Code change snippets
● ● ● ● ● ● ●
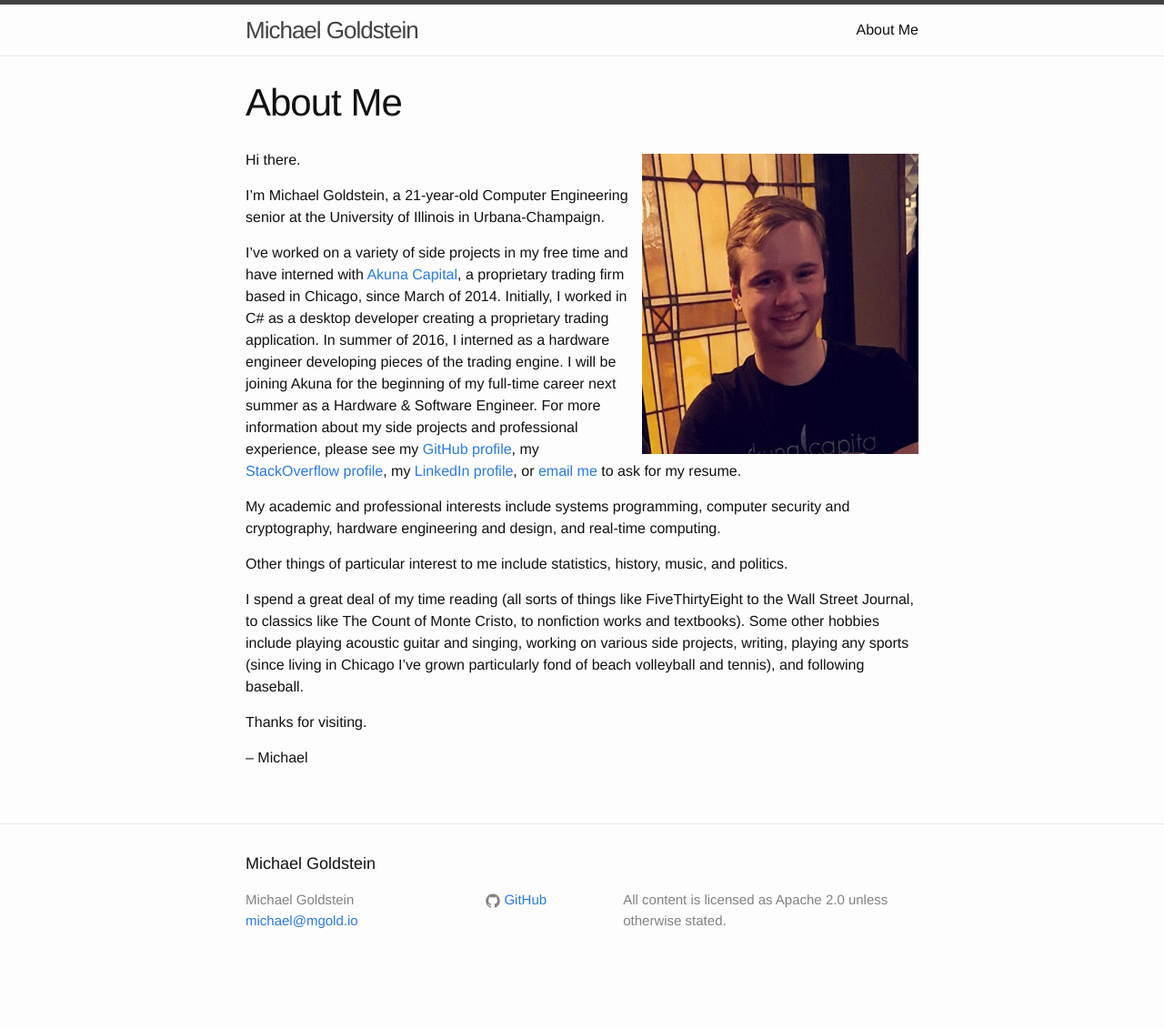
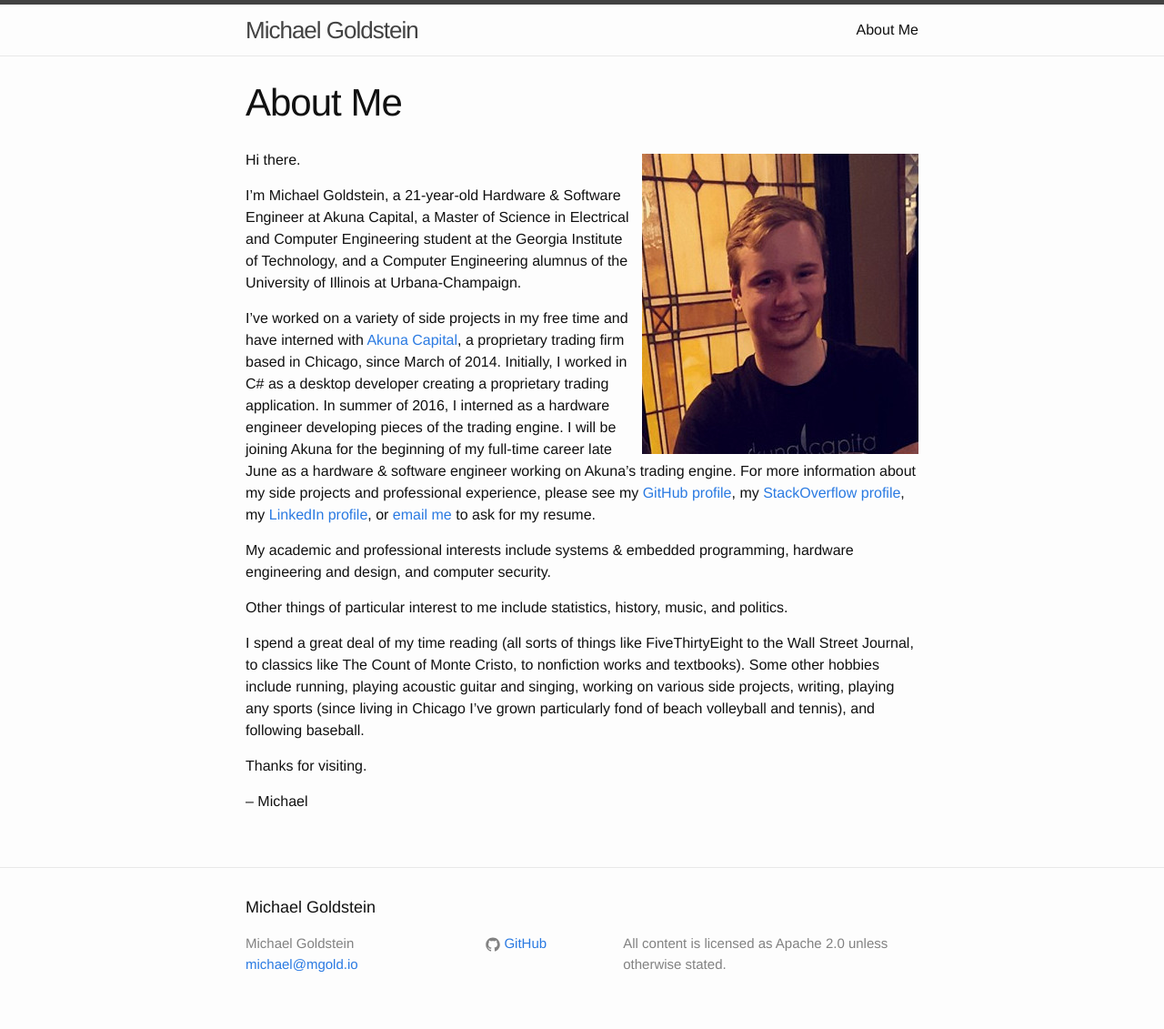
Before and after one commit to mgold95/mgold95.github.io, a Jekyll site: the page built from about.md, in a window 1280 px wide. Shown: the whole page at 91% size. Built offline with Jekyll 4.4.1, drawn with Linux system fonts in a browser that asks for light colours; before the commit the page ends 1083 px from its top, so only the background shows below that.

```diff
--- a/about.md
+++ b/about.md
@@ -8,26 +8,27 @@ permalink: /about/
 
 Hi there.
 
-I'm Michael Goldstein, a 21-year-old Computer Engineering senior at the University of
-Illinois in Urbana-Champaign.
+I'm Michael Goldstein, a 21-year-old Hardware & Software Engineer at Akuna Capital,
+a Master of Science in Electrical and Computer Engineering student at the Georgia Institute of Technology,
+and a Computer Engineering alumnus of the University of Illinois at Urbana-Champaign.
 
 I've worked on a variety of side projects in my free time and have interned with [Akuna Capital][1], a
 proprietary trading firm based in Chicago, since March of 2014. Initially, I worked in C# as a
 desktop developer creating a proprietary trading application. In summer of 2016, I interned as a
 hardware engineer developing pieces of the trading engine. I will be joining Akuna for the beginning
-of my full-time career next summer as a Hardware & Software Engineer. For more information about my side
-projects and professional experience, please see
+of my full-time career late June as a hardware & software engineer working on Akuna's trading engine.
+For more information about my side projects and professional experience, please see
 my [GitHub profile][2], my [StackOverflow profile][3], my
 [LinkedIn profile][5], or [email me][4] to ask for my resume.
 
-My academic and professional interests include systems programming, computer security and
-cryptography, hardware engineering and design, and real-time computing.
+My academic and professional interests include systems & embedded programming, hardware engineering and design,
+and computer security.
 
 Other things of particular interest to me include statistics, history, music, and politics.
 
 I spend a great deal of my time reading (all sorts of things like FiveThirtyEight to the Wall Street Journal,
 to classics like The Count of Monte Cristo, to nonfiction works and textbooks).
-Some other hobbies include playing acoustic
+Some other hobbies include running, playing acoustic
 guitar and singing, working on various side projects, writing, playing any sports (since living in Chicago
 I've grown particularly fond of beach volleyball and tennis), and following baseball.
 
```
Also changed, not shown: _posts/2017-07-27-moores-law-isnt-dead.md (added, +51 -0 lines).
● ● ● ● ● ● ●
**AIM OF THE TASK:** What you return must be every entry, word for word, without any pictures.

**OUTPUT OF THE EXERCISE:**
Before and after one commit to mgold95/mgold95.github.io, a Jekyll site: the page built from about.md, in a window 1280 px wide. Shown: the whole page at 91% size. Built offline with Jekyll 4.4.1, drawn with Linux system fonts in a browser that asks for light colours; before the commit the page ends 1083 px from its top, so only the background shows below that.

```diff
--- a/about.md
+++ b/about.md
@@ -8,26 +8,27 @@ permalink: /about/
 
 Hi there.
 
-I'm Michael Goldstein, a 21-year-old Computer Engineering senior at the University of
-Illinois in Urbana-Champaign.
+I'm Michael Goldstein, a 21-year-old Hardware & Software Engineer at Akuna Capital,
+a Master of Science in Electrical and Computer Engineering student at the Georgia Institute of Technology,
+and a Computer Engineering alumnus of the University of Illinois at Urbana-Champaign.
 
 I've worked on a variety of side projects in my free time and have interned with [Akuna Capital][1], a
 proprietary trading firm based in Chicago, since March of 2014. Initially, I worked in C# as a
 desktop developer creating a proprietary trading application. In summer of 2016, I interned as a
 hardware engineer developing pieces of the trading engine. I will be joining Akuna for the beginning
-of my full-time career next summer as a Hardware & Software Engineer. For more information about my side
-projects and professional experience, please see
+of my full-time career late June as a hardware & software engineer working on Akuna's trading engine.
+For more information about my side projects and professional experience, please see
 my [GitHub profile][2], my [StackOverflow profile][3], my
 [LinkedIn profile][5], or [email me][4] to ask for my resume.
 
-My academic and professional interests include systems programming, computer security and
-cryptography, hardware engineering and design, and real-time computing.
+My academic and professional interests include systems & embedded programming, hardware engineering and design,
+and computer security.
 
 Other things of particular interest to me include statistics, history, music, and politics.
 
 I spend a great deal of my time reading (all sorts of things like FiveThirtyEight to the Wall Street Journal,
 to classics like The Count of Monte Cristo, to nonfiction works and textbooks).
-Some other hobbies include playing acoustic
+Some other hobbies include running, playing acoustic
 guitar and singing, working on various side projects, writing, playing any sports (since living in Chicago
 I've grown particularly fond of beach volleyball and tennis), and following baseball.
 
```
Also changed, not shown: _posts/2017-07-27-moores-law-isnt-dead.md (added, +51 -0 lines).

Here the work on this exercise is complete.